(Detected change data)
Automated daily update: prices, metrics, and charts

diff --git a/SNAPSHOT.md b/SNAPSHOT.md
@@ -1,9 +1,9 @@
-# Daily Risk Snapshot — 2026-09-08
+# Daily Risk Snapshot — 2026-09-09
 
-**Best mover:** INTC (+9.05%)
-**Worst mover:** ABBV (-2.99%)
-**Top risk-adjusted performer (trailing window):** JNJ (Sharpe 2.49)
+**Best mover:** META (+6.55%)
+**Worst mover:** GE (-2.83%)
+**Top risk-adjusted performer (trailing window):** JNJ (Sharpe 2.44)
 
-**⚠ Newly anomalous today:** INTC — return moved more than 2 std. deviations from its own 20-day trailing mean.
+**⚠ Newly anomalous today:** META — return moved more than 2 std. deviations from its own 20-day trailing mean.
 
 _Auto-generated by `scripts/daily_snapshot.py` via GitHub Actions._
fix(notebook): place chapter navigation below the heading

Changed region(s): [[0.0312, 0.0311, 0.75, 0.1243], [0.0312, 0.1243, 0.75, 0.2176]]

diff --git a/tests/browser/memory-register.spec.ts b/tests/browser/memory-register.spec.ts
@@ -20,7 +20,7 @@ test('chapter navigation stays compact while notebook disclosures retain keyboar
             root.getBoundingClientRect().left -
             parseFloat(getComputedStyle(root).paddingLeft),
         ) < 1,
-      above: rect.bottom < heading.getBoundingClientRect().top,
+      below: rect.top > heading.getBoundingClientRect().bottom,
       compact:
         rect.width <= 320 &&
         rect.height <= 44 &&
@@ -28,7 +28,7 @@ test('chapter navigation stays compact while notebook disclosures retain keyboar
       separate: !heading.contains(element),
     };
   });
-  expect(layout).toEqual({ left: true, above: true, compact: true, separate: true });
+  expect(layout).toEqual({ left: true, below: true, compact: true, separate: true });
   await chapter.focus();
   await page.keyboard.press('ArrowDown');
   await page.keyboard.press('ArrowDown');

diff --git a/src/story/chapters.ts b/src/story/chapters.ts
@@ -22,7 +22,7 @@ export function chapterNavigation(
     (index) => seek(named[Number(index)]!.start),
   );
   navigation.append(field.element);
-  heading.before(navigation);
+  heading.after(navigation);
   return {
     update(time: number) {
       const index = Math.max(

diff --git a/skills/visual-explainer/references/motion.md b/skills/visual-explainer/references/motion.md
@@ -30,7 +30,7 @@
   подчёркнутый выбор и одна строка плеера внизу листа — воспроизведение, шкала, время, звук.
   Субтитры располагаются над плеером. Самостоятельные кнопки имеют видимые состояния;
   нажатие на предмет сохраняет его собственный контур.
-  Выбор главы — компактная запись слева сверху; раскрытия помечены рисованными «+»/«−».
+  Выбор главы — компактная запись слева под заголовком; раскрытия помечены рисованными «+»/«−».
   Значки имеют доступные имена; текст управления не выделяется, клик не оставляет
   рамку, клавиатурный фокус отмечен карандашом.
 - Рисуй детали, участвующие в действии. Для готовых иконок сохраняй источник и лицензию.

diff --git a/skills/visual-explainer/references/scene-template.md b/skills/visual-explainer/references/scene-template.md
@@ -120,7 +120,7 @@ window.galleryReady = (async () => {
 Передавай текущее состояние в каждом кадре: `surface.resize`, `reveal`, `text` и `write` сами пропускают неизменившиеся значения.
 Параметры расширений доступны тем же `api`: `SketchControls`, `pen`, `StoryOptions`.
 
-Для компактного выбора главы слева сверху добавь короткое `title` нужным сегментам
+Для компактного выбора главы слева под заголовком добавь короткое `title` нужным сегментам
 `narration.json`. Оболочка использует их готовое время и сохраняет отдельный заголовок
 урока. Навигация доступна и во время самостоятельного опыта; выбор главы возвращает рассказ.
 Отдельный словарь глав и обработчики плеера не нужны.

* **Work item**: Only the lines above starting with the one with "Субтитры располагаются над" and going through the one with "запись слева под" are to be copied, word for word and with both ends kept.

* **Task result**:
   Субтитры располагаются над плеером. Самостоятельные кнопки имеют видимые состояния;
   нажатие на предмет сохраняет его собственный контур.
-  Выбор главы — компактная запись слева сверху; раскрытия помечены рисованными «+»/«−».
+  Выбор главы — компактная запись слева под заголовком; раскрытия помечены рисованными «+»/«−».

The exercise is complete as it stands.